Faust Pt. 1
Johann Wolfgang von Goethe, trans. by Randall Jarrell
Back to the heavy stuff.
As I’ve said before, there are books you’re supposed to read if you fancy yourself a product of the Enlightenment. That doesn’t mean mindless adherence to the canon but it does suggest you have to be more than merely dismissive of it.
Still, I am a busy, perhaps more accurately a lazy, man , and I Continue reading
The Screwtape Letters
Sin. What a quaint term. No one cares about sin anymore, do they?
Maybe they do. It’s hard to imagine that a trilogy about a lion and a piece of furniture is solely responsible for most of the works of a long-dead author still being available in Continue reading
I had novel-reading days. Great heaps of literary fiction inhaled at a ferocious rate.
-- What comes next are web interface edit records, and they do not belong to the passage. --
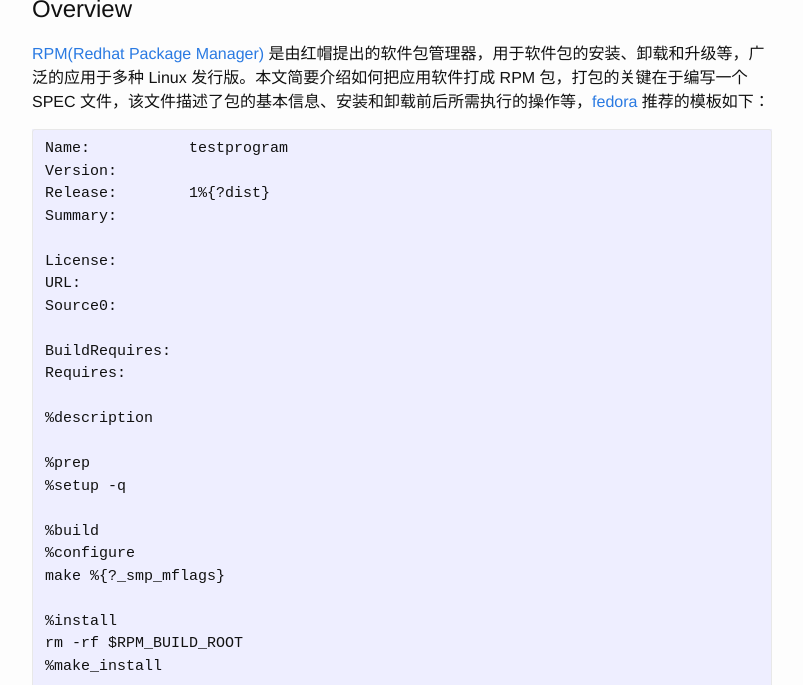
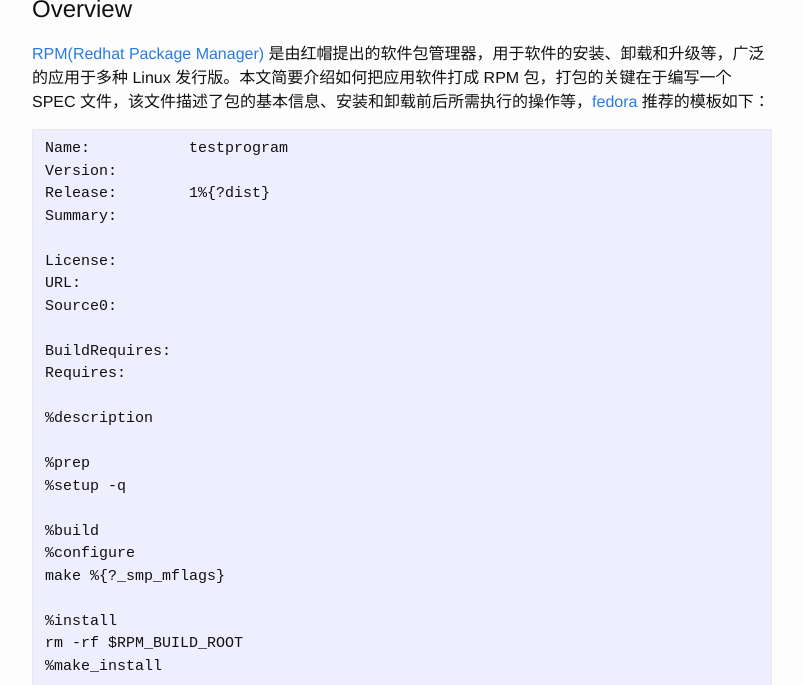
Before and after one commit to DeliangFan/deliangfan.github.io, a Jekyll site: the page built from _posts/2014-08-27-Build-rpm.markdown, in a window 1280 px wide and 900 px high, scrolled down 309 px, cut to the strip 215-900 px from the top of the window. Shown: the whole strip, without its empty margins (238-1041 px from the left). Built offline with Jekyll 4.4.1, drawn with Linux system fonts in a browser that asks for light colours; comment, search, counter and statistics services are not loaded.

Commit message:
update files

```diff
--- a/_posts/2014-08-27-Build-rpm.markdown
+++ b/_posts/2014-08-27-Build-rpm.markdown
@@ -4,12 +4,12 @@
 categories: DevOps
 ---
 
-&nbsp;&nbsp;&nbsp;&nbsp;&nbsp;&nbsp;&nbsp;&nbsp;&nbsp;&nbsp;&nbsp;&nbsp;&nbsp;&nbsp;&nbsp;&nbsp;&nbsp;&nbsp;&nbsp;&nbsp;&nbsp;&nbsp;&nbsp;&nbsp;&nbsp;&nbsp;&nbsp;&nbsp;&nbsp;&nbsp;&nbsp;&nbsp;&nbsp;&nbsp;&nbsp;&nbsp;&nbsp;&nbsp;&nbsp;&nbsp;&nbsp;&nbsp;&nbsp;&nbsp;![RPM](http://7xp2eu.com1.z0.glb.clouddn.com/yum%20package_0.png?imageView2/1/w/200/q/100)
+&nbsp;&nbsp;&nbsp;&nbsp;&nbsp;&nbsp;&nbsp;&nbsp;&nbsp;&nbsp;&nbsp;&nbsp;&nbsp;&nbsp;&nbsp;&nbsp;&nbsp;&nbsp;&nbsp;&nbsp;&nbsp;&nbsp;&nbsp;&nbsp;&nbsp;&nbsp;&nbsp;&nbsp;&nbsp;&nbsp;&nbsp;&nbsp;&nbsp;&nbsp;&nbsp;&nbsp;&nbsp;&nbsp;&nbsp;&nbsp;&nbsp;&nbsp;&nbsp;&nbsp;&nbsp;&nbsp;&nbsp;&nbsp;![RPM](http://7xp2eu.com1.z0.glb.clouddn.com/yum%20package_0.png?imageView2/1/w/200/h/166/q/100)
 
 
 # Overview
 
-[RPM(Redhat Package Manager)](https://en.wikipedia.org/wiki/RPM_Package_Manager) 是由红帽提出的软件包管理器，用于软件包的安装、卸载和升级等，广泛的应用于多种 Linux 发行版。本文简要介绍如何把应用软件打成 RPM 包，打包的关键在于编写一个 SPEC 文件，该文件描述了包的基本信息、安装和卸载前后所需执行的操作等，[fedora](https://fedoraproject.org/wiki/How_to_create_an_RPM_package) 推荐的模板如下：
+[RPM(Redhat Package Manager)](https://en.wikipedia.org/wiki/RPM_Package_Manager) 是由红帽提出的软件包管理器，用于软件的安装、卸载和升级等，广泛的应用于多种 Linux 发行版。本文简要介绍如何把应用软件打成 RPM 包，打包的关键在于编写一个 SPEC 文件，该文件描述了包的基本信息、安装和卸载前后所需执行的操作等，[fedora](https://fedoraproject.org/wiki/How_to_create_an_RPM_package) 推荐的模板如下：
 
 ~~~
 Name:           testprogram
```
Then I stopped and I’m still not sure why.
Maybe I got to a point where the thrill of the first encounter was gone. Maybe I was dismayed, having burned through all the writers I’d discovered whose work resonated with me. Maybe feeling I was always missing something finally caught up with me and I gave up.
So I stopped almost cold turkey. There were a few false starts, moments when I hoped I’d encountered a new voice–maybe one more Continue reading
Open outcry. It may be the romance in finance, to turn the old Tiny Grimes lyric on its head,
Readers of a certain age may not even recognize the term. But from the earliest days at the buttonwood tree until about 10 years ago open outcry was a way, and for a very long time the only way, traders communicated with each other. A trading floor in full roar may be the ultimate Continue reading
William Dean Howells
I was raised on classic romantic comedies. True, you couldn’t escape the endless stream of WWII movies in constant rerun, but if there was a choice Mom always picked the chick flick. Which is why I have a weakness for the form.
William Dean Howells has convinced me that before we Continue reading
I grew up lost in historical fiction. Johnny Tremain, was big. So was The Link Boys, set in London a bit earlier than 1700. I can’t explain the fascination. I only know it faded sometime after I read Ragtime. Too many coincidences for one family, I thought.
And so, when I read a profile of Hilary Mantel, I wondered what the fuss was about. In part it was the Continue reading
The Charm School
Return with me now to those thrilling days of yesteryear. No, not the wild west, or even The Wild, Wild West, but to the days of East versus West. Around these parts vacation means light reading and nowadays Cold War thrillers seems downright quaint.
This time Mr. DeMille takes us a little farther afield than Long Island, the site of the last Cold War tale we read from him. If you’ve been here before you know that one of my Continue reading